If you don?t mind paying thousands of dollars for a vehicle that has been repainted, wrecked or other wise not up to standards,then it shouldn?t matter to you.
But if you are like the majority of individuals who want to get their money?s worth, then consider the following questions.
Do the manufactures follow up to make sure these guidelines are adhered to?
Do some dealerships ?fudge? these standards?
Will the dealer actually sell as Certified when these standards are not met?
We have some answers for you, and it may surprise you.
We recently performed a mini inspection at a GM dealership, to see what we could uncover just by brief walk around.
During our brief walk through we found 5 late model vehicles that have been repainted to some degree, one 2005 Buick we suspect had major repaint work done, indicating this vehicle may have been in a collision. (Results and pictures posted on our web site--see the url in the byline)
We performed this walk through on a Sunday when the dealership was closed,we couldn?t raise the hood,trunk or open doors, otherwise we may have found more issues.
What?s even more surprising is that 3 of these vehicles were on their lot as being GM Certified.
Numerous reasons abound why this can and does happen, it?s not always a case of fruadulent intentions.
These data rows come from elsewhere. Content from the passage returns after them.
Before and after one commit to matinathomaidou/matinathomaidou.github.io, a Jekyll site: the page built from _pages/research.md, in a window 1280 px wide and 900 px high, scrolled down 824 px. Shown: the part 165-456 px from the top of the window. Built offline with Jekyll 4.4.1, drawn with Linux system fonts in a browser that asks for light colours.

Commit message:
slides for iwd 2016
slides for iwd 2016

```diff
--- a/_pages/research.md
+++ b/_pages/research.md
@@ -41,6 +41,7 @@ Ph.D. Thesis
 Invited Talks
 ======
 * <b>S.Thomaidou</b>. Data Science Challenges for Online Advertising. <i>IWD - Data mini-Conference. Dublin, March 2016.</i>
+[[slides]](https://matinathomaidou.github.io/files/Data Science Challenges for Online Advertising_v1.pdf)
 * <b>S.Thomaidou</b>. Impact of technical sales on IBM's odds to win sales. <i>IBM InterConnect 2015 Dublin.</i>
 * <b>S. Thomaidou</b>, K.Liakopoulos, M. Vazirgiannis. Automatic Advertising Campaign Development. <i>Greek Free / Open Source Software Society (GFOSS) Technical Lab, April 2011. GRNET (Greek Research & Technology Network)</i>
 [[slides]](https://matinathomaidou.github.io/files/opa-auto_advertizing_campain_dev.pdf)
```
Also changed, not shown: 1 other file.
Typically a vehicle is inspected by a technician at the dealership, following the manufacturers certification guidelines,he reports any discrepanices to a used car or certfied pre owned manager. Who then decides to repair the vehicle and bring up to standards, or not to repair and sell as an uncertified vehicle.
Sometimes a repair shop gets so busy that the technician is backed up with work, maybe there are six CPO inspections to complete before 5:00pm. Because many technicians get paid a commission for each CPO inspection completed, the technician may rush through some of the inspections. Obviously, the quality of the inspections would suffer in such cases.
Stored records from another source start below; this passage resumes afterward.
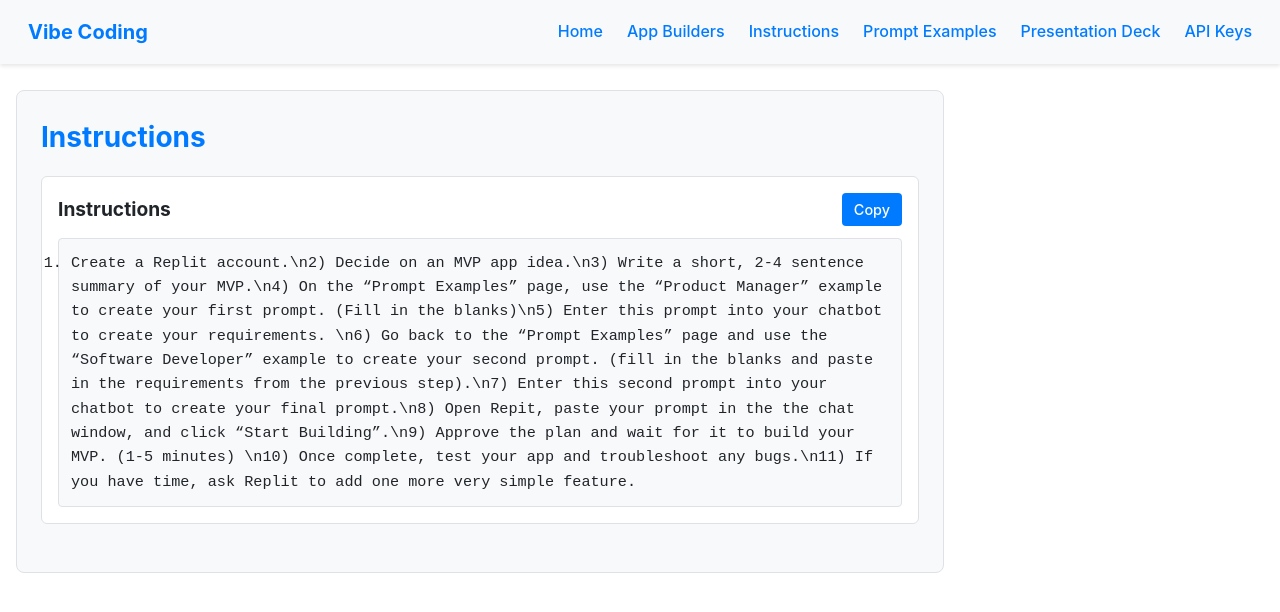
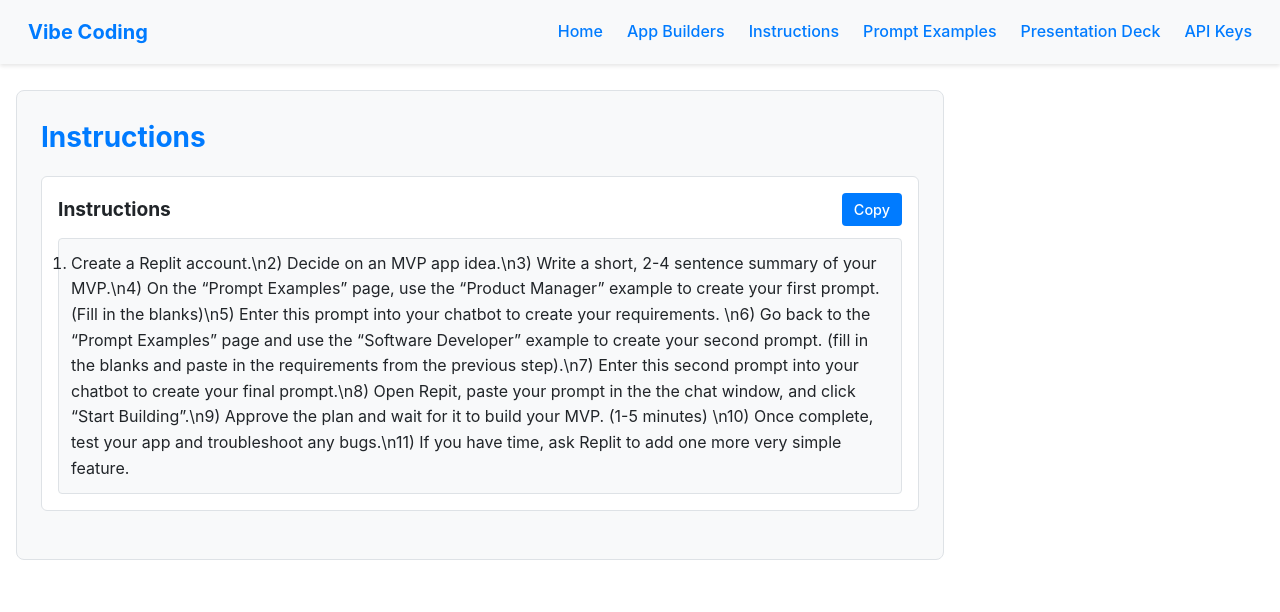
Before and after one commit to brandonup/vibe-coding, a React (Vite) app: page /instructions in a window 1280 px wide. Shown: the top 612 px of the page. Built offline with nearby package versions, Linux system fonts and the light colour scheme.

Commit message:
Fix: Ensure proper list formatting in TextBox component

```diff
--- a/src/components/TextBox.jsx
+++ b/src/components/TextBox.jsx
@@ -27,7 +27,10 @@ const TextBox = ({ id, label, content, asList = false }) => {
           {copied ? "Copied!" : "Copy"}
         </button>
       </div>
-      <div className="text-box-content">
+      <div
+        className="text-box-content"
+        style={asList ? { whiteSpace: 'normal', fontFamily: 'inherit', fontSize: 'inherit' } : {}}
+      >
         {asList ? (
           <ol>
             {content.split('\n').map((item, index) => (
```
Another scenario; perhaps an unethical used car manager instructs a technician to ?look the other way?, regarding an inspection item like brakes. Maybe the brakes are in ?border-line? condition, and the manager believes he can get away with not replacing them, saving a few extra bucks of profit.
The buyer winds up with a CPO vehicle that is sub-standard, the worst part is, the used car buyer paid top dollar for a CPO vehicle, but didn't get one.
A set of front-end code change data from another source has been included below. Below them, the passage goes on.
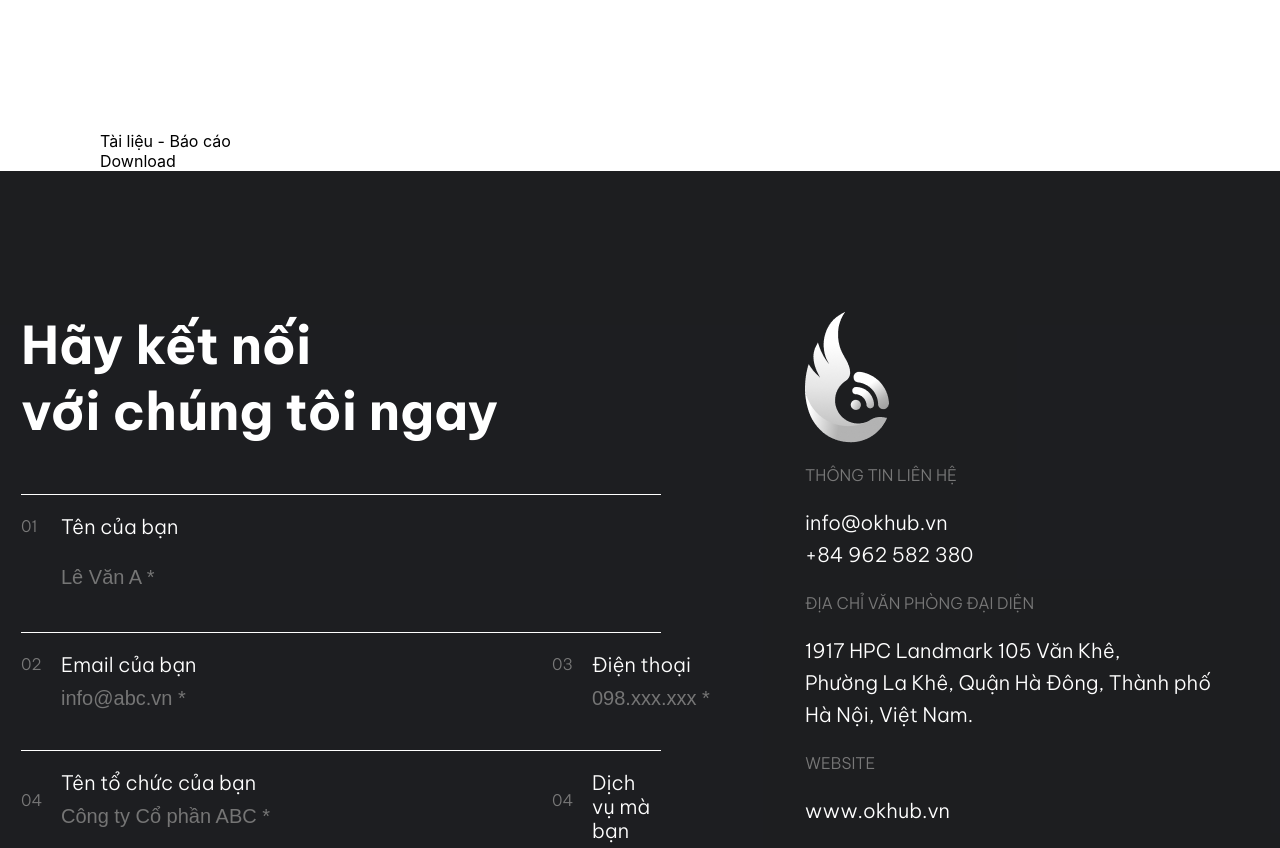
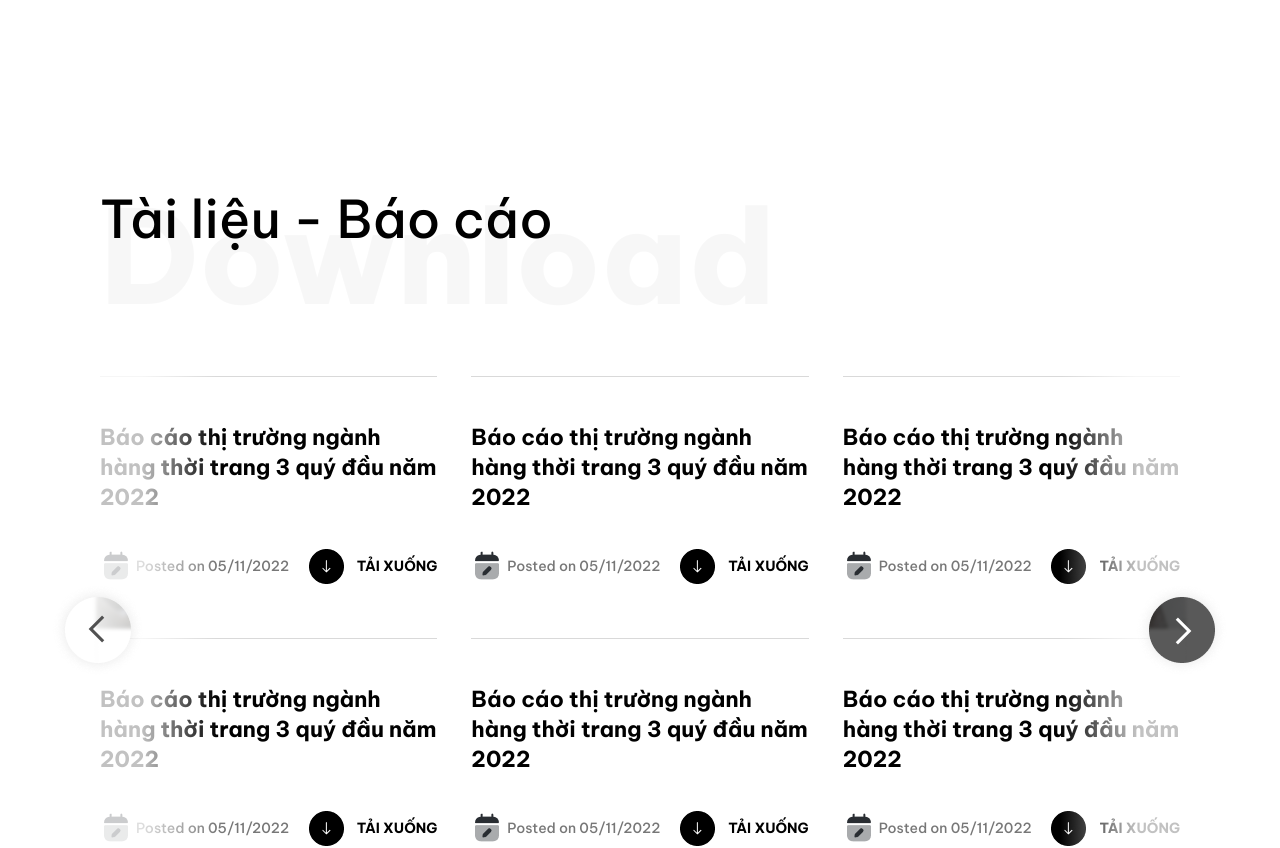
Before and after one commit to tinisang/okhubdemo, a Next.js app: page /news-detail/1 in a window 1280 px wide. Shown: the part 3740-4588 px from the top of the page. Built offline with nearby package versions, Linux system fonts and the light colour scheme.

Commit message:
update full new detail final

```diff
--- a/components/CardReport.jsx
+++ b/components/CardReport.jsx
@@ -1,9 +1,28 @@
+
 import React from 'react'
+import calendarCard from "../public/imgs/calendar-edit-NewsDetail.png";
+import Image from "next/image";
+import arrowDownCardReport from "../public/imgs/arrowDownCardReport.png"
+import Link from 'next/link';
 
 export const CardReport = () => {
   return (
-    <div>
-
-    </div>
+   <div className= " card-report__container">
+      <Link href="#" target="_blank" >
+       <div className="card-report__title">
+         <p>Báo cáo thị trường ngành hàng thời trang 3 quý đầu năm 2022</p>
+       </div>
+       <div className="card-report__time-dow">
+         <div className="card-report__time">
+           <Image src = {calendarCard}/>
+           <p>Posted on 05/11/2022</p>
+         </div>
+         <div className="card-report__dow">
+          <Image src = {arrowDownCardReport} />
+          <p>TẢI XUỐNG</p>
+         </div>
+       </div>
+    </Link>
+   </div>
   )
 }
--- a/components/NewsDetail/NewsDetail.jsx
+++ b/components/NewsDetail/NewsDetail.jsx
@@ -7,7 +7,7 @@ import "swiper/css/navigation";
 import "swiper/css/pagination";
 import { CardNews } from "../CardNews";
 import { NoteBtn } from "../NoteBtn";
-import {CardReport} from "../CardReport";
+import { CardReport } from "../CardReport";
 import aroowLeft from "../../public/imgs/arrow-up-left-NewsDetail.png";
 import calendarNewsDetail from "../../public/imgs/calendar-edit-NewsDetail.png";
 import userNewsDetail from "../../public/imgs/user-edit-NewsDetail.png";
@@ -146,7 +146,6 @@ export const NewsDetail = () => {
             }}
             modules={[Pagination, Navigation]}
           >
-
             <SwiperSlide>
               <CardNews />
             </SwiperSlide>
@@ -159,25 +158,64 @@ export const NewsDetail = () => {
             <SwiperSlide>
               <CardNews />
             </SwiperSlide>
-
-
           </Swiper>
-
         </div>
         <div className="newsDetail__status--prev">
-              <Image src={newsDetailStatusBtnPrev} />
-            </div>
+          <Image src={newsDetailStatusBtnPrev} />
+        </div>
         <div className="newsDetail__status--next">
-              <Image src={newsDetailStatusBtnNext} />
-            </div>
+          <Image src={newsDetailStatusBtnNext} />
+        </div>
       </div>
       <div className="NewsDetail__document">
-        <div className="NewsDetail__document--title">Tài liệu - Báo cáo</div>
-        <div className="NewsDetail__document--bg">Download</div>
-        <div className="NewsDetail__document--reports">
-            <CardReport/>
+        <div className="NewsDetail__document--title">
+          <p>Tài liệu - Báo cáo</p>
+          <div className="NewsDetail__document--bg">Download</div>
         </div>
+
+        <Swiper
+          className="NewsDetail__document--reports"
+          slidesPerView={3}
+          spaceBetween={34}
+          slidesPerGroup={1}
+          loop={true}
+          navigation={{
+            prevEl: ".NewsDetail__document--prev",
+            nextEl: ".NewsDetail__document--next",
+          }}
+          modules={[Navigation]}
+        >
+          <SwiperSlide>
+            <div>
+              <CardReport />
+              <CardReport />
+            </div>
+          </SwiperSlide>
+          <SwiperSlide>
+            <div>
+              <CardReport />
+              <CardReport />
+            </div>
+          </SwiperSlide>
+          <SwiperSlide>
+            <div>
+              <CardReport />
+              <CardReport />
+            </div>
+          </SwiperSlide>
+        </Swiper>
+        <div className="image-container">
+      <div className="NewsDetail__document--prev">
+        <Image src={newsDetailStatusBtnPrev} className = "image-item" />
       </div>
+      <div className="NewsDetail__document--next">
+        <Image src={newsDetailStatusBtnNext} />
+      </div>
+      </div>
+      </div>
+
+      {/* arrow */}
+
     </div>
   );
 };
--- a/styles/NewsDetail/newsDetail.css
+++ b/styles/NewsDetail/newsDetail.css
@@ -177,7 +177,6 @@
   left: 0;
   top: 0;
   margin-left: -55px;
-
 }
 .NewsDetail__status-items::before {
   content: url("../../public/imgs/newsDetailStatusBlurright.png");
@@ -193,7 +192,7 @@
 
 .newsDetail__status--next,
 .newsDetail__status--prev {
-  z-index: 100;
+  z-index: 3;
   cursor: pointer;
   position: absolute;
 }
@@ -201,7 +200,7 @@
   left: 0;
   top: 59.5%;
   margin-left: -50px;
-  z-index: 2;
+
 }
 .newsDetail__status--next {
   right: 0;
@@ -210,5 +209,91 @@
 }
 
 .NewsDetail__status-container {
+
+}
+
+/* news detail document and reports */
+
+.NewsDetail__document{
+  padding-bottom: 150px;
+  position: relative;
+}
+.NewsDetail__document--title{
+  position: relative;
+  margin-bottom: 120px;
+}
+.NewsDetail__document--title p {
+  font-family: "Be Vietnam Pro";
+  font-style: normal;
+  font-weight: 500;
+  font-size: 52px;
+  line-height: 73px;
+  letter-spacing: 0.0025em;
+  color: #000000;
+
+}
+.NewsDetail__document--bg {
+  font-family: "Be Vietnam Pro";
+  font-style: normal;
+  font-weight: 800;
+  font-size: 130px;
+  line-height: 73px;
+  letter-spacing: 0.0025em;
+  color: rgba(0, 0, 0, 0.03);
+  position: absolute;
+  top: 50%;
+
+}
+
+/*  */
+.NewsDetail__document--reports{
+  display: grid;
+  grid-template-columns: repeat(3, 1fr);
+  column-gap: 34px;
+  position: relative;
+}
+
+.NewsDetail__document--reports:after {
+  content: url("../../public/imgs/newsDetailStatusBlurLeft.png");
+  position: absolute;
+  width: auto;
+  height: auto;
   z-index: 2;
+  height: 0;
+  left: 0;
+  top: 0;
+  margin-left: -55px;
 }
+.NewsDetail__document--reports::before {
+  content: url("../../public/imgs/newsDetailStatusBlurright.png");
+  position: absolute;
+  width: auto;
+  height: auto;
+  z-index: 2;
+  height: 0;
+  right: 0;
+  top: 0;
+  margin-right: -55px;
+}
+
+.image-container{
+  position: absolute;
+  top: 46%;
+  /* z-index: 4; */
+}
+.NewsDetail__document--next,
+.NewsDetail__document--prev {
+  z-index: 3;
+  cursor: pointer;
+  position: absolute;
+  top: 0%;
+}
+.NewsDetail__document--prev {
+  left: 0;
+  margin-left: -50px;
+
+}
+.NewsDetail__document--next {
+  right: 0;
+  margin-right: -50px;
+}
--- a/styles/cardReport.css
+++ b/styles/cardReport.css
@@ -0,0 +1,54 @@
+.card-report__container {
+  /* width: calc(100% / 3); */
+  border-top: solid 1px #d9d9d9;
+  padding-top: 23px;
+}
+
+.card-report__title p {
+  font-family: "Be Vietnam Pro";
+  font-style: normal;
+  font-weight: 700;
+  font-size: 22px;
+  line-height: 30px;
+  color: #000000;
+}
+
+.card-report__time-dow {
+  display: flex;
+  justify-content: space-between;
+  margin-bottom: 40px;
+}
+
+.card-report__time,
+.card-report__dow {
+  display: flex;
+  align-items: center;
+  width: auto;
+  height: auto;
+}
+.card-report__time img {
+  margin-right: 4px;
+}
+
+.card-report__time p {
+  font-family: "Be Vietnam Pro";
+  font-style: normal;
+  font-weight: 500;
+  font-size: 14px;
+  line-height: 36px;
+  color: #777777;
+}
+
+.card-report__dow img {
+  margin-right: 13px;
+}
+
+.card-report__dow p {
+  font-family: "Be Vietnam Pro";
+  font-style: normal;
+  font-weight: 700;
+  font-size: 14px;
+  line-height: 36px;
+  color: #000000;
+
+}
```
Also changed, not shown: public/imgs/arrowDownCardReport.png (added).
When ever a vehicle receives an undeserved CPO certification, the unknowing buyer of that vehicle may be left with serious, underlying mechanical problems.
One would like to think that the dealership will follow all the guidelines, policies and procedures, but the evidence above indicates otherwise.
The issue here is there is no way for the manufacturers to police (all of) these inspections and guidelines, the decision to sell as a Certifed vehicle is strictly left up to the dealership.
So what can consumers do to protect themselves?
Knowledge is Power, and it?s certainly true in your search for buying a quality used car.
Ask lots of questions. Tell the service manager or used car manager that you wish to see a copy of the CPO criteria --- like all the different areas of the car that they're required to check out.
Ask to see the CPO inspection sheet that was performed, and if any repairs were done. Find out the repair history of the vehicle and don't stop investigating until you're satisfied with the information you've received.
Lastly, make sure you are aware of the benefits of the manufacturer Certified Pre Owned program, what warranties are available, does the program allow for returning the vehicle after a number of days and or miles.
These steps may not protect you 100%, but at least you?ll have the knowledge to make a well informed buying decision.
About the Author: Jerry Christopher, owner http://www.usedcarwise.com. Helping consumers gain the knowledge needed to buy a quality used car.